Here are some tips to help your recruit leaders for your PTO or PTA!
The smartest thing to do to lay the foundation for the “big” ask of taking on a leadership role in a PTO parent group is to make a small ask for help early on in the school year.
Parents that are engaged and involved are likely to step up into a leadership role when asked.
It’s pretty rare for parents who have previously been uninvolved to agree to an office or committee chair position.
Where to start?
Look the parents who come to meetings and/or events, but who may be quiet.
They may not volunteer themselves fro a job, but they might say yes to a position when personally asked.
Ask the principal, teachers and other staff if there are any parents who are active in classroom or school volunteering during the day.
There are many reasons why a parent might volunteer during the day, but may never come to a PTO meeting.
You never know unless you ask, so ask first to get ideas of who to ask to take on a leadership role!
Make sure to make a general announcement that the nominations process is going on.
Someone who was not previously on your radar as a candidate might volunteer themselves, much to your surprise!
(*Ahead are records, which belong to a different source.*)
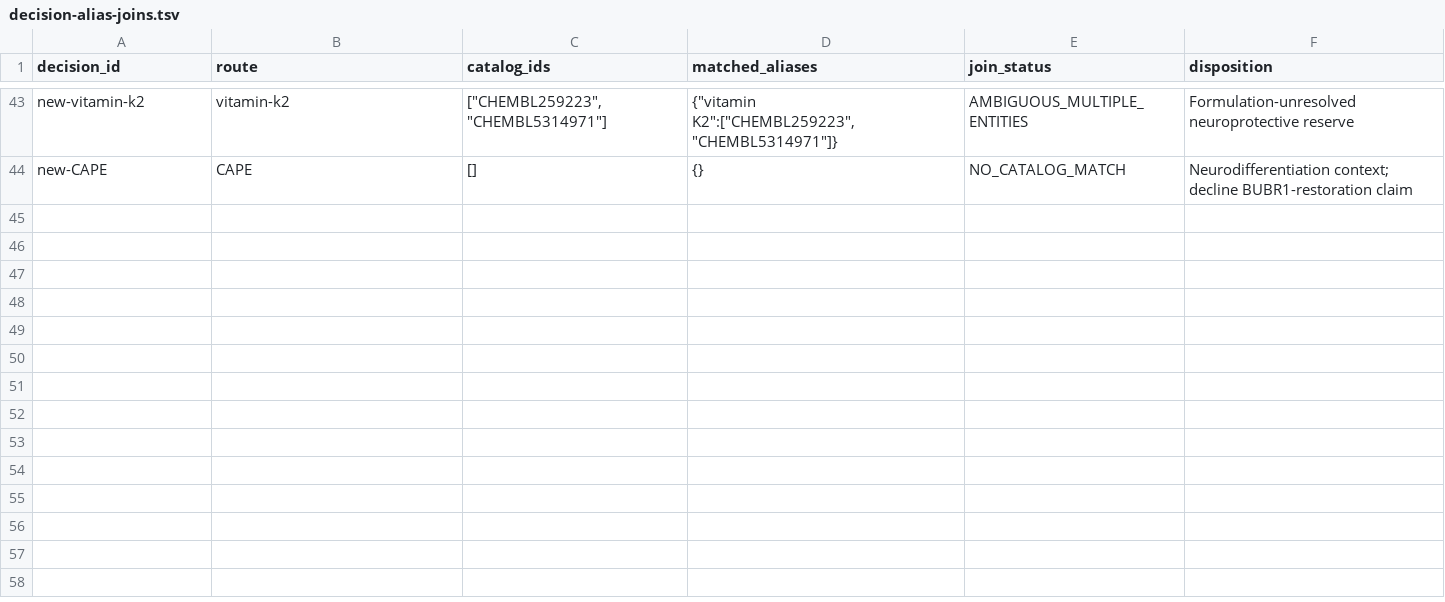
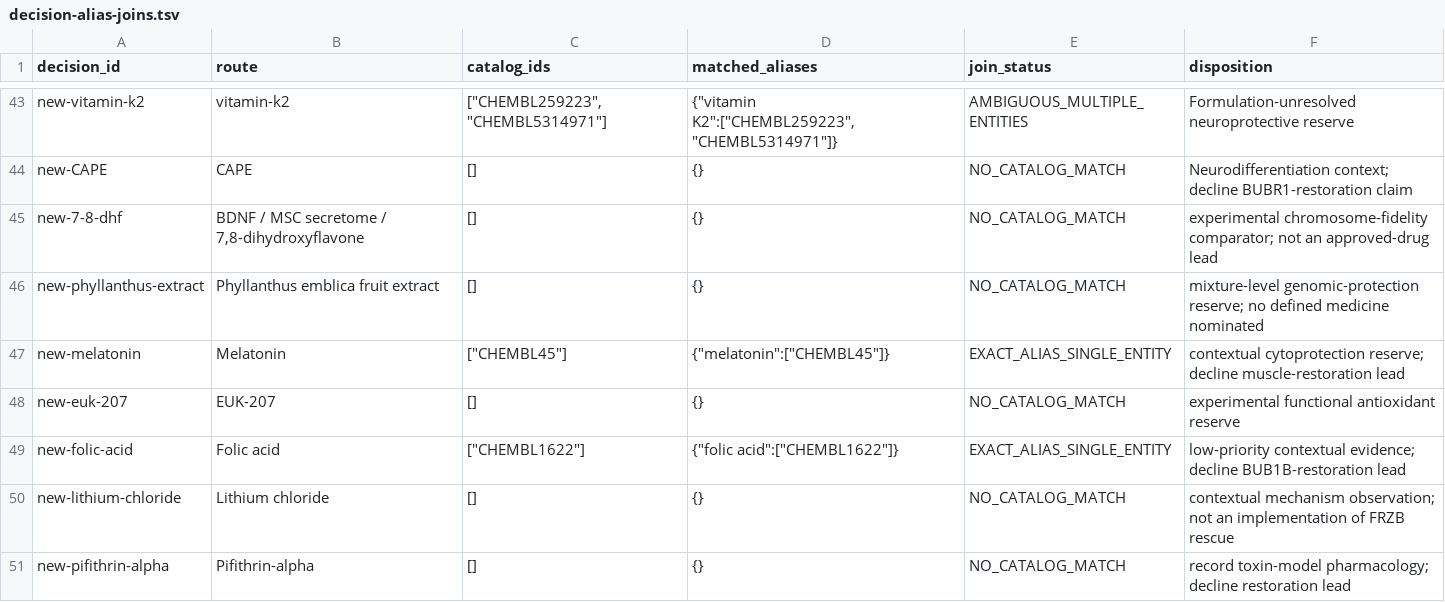
Before and after one commit to EternaPeptix/mva-hackathon, a TSV file: workflow/track2-drug-census/decision-alias-joins.tsv, drawn as a sheet; only a part is shown, gaps mark what is left out; the diff names each change by its address in the sheet, - before the commit and + after, or states it on an @@ line.

Commit message:
Recover drug literature screening gaps and compare missed interventions

```diff
--- a/workflow/track2-drug-census/decision-alias-joins.tsv
+++ b/workflow/track2-drug-census/decision-alias-joins.tsv
+row 45: new-7-8-dhf | BDNF / MSC secretome / 7,8-dihydroxyflavone | [] | {} | NO_CATALOG_MATCH | experimental chromosome-fidelity comparator; not an approved-drug lead
+row 46: new-phyllanthus-extract | Phyllanthus emblica fruit extract | [] | {} | NO_CATALOG_MATCH | mixture-level genomic-protection reserve; no defined medicine nominated
+row 47: new-melatonin | Melatonin | ["CHEMBL45"] | {"melatonin":["CHEMBL45"]} | EXACT_ALIAS_SINGLE_ENTITY | contextual cytoprotection reserve; decline muscle-restoration lead
+row 48: new-euk-207 | EUK-207 | [] | {} | NO_CATALOG_MATCH | experimental functional antioxidant reserve
+row 49: new-folic-acid | Folic acid | ["CHEMBL1622"] | {"folic acid":["CHEMBL1622"]} | EXACT_ALIAS_SINGLE_ENTITY | low-priority contextual evidence; decline BUB1B-restoration lead
+row 50: new-lithium-chloride | Lithium chloride | [] | {} | NO_CATALOG_MATCH | contextual mechanism observation; not an implementation of FRZB rescue
+row 51: new-pifithrin-alpha | Pifithrin-alpha | [] | {} | NO_CATALOG_MATCH | record toxin-model pharmacology; decline restoration lead
```
Also changed, not shown: 21 other files.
And that can be a great thing!
Be clear and honest
This next part should go without saying…
But I feel like I must say it because too many times I’ve heard from people that they didn’t know what they were getting into with regard to PTO/PTA stuff.
That’s a pretty sad statement.
I’ve most frequently heard this not from people in my own groups, but from other groups in the district or from friends on social media.
For whatever reason, they stepped into the role without fully understanding what the job would be.
And they weren’t properly trained to handle the job.
Make sure anyone you recruit doesn’t have that experience.
And if the position you’re recruiting for really is so bad that you don’t want to be honest about what’s involved, well, then time for a change.
And time to re-evaluate the responsibilities of that position and make a change.
What to tell potential leaders
In the process of being completely honest about what’s involved, you need to be sure the potential volunteer is clear on:
- Time commitment involved and a
- Available leadership resources, like any binder or planner you’ve put together to make the job easier.
One potential pitfall to avoid?
If at all possible, it’s best to have your current PTO President not involved in anything regarding the nominating or recruiting process except for one limited role.
There’s the possibility that volunteers may feel intimidated and won’t tell the President how they genuinely feel about taking on a role (maybe they can’t say to to the President?).
But you should feel free to consult the President for their brainstorming ideas for possible candidates.
But make sure to limit the President’s role after that!
Another way you can turn potential volunteers off is by “volun-telling” them.
Over to you!
Make Officer Transitions a Breeze
Looking for additional support with officer transitions?
There’s a fabulous resource designed to help smooth bumpy transitions by making it easier for your PTA/PTO to document processes, systems and conduct self audits.
It’s all been rolled into the enormously helpful President’s Success Kit!
The kit comes with everything you need to set up an organized binder in mere minutes and along with essential forms to run your PTA/PTO to share with all leaders in your group.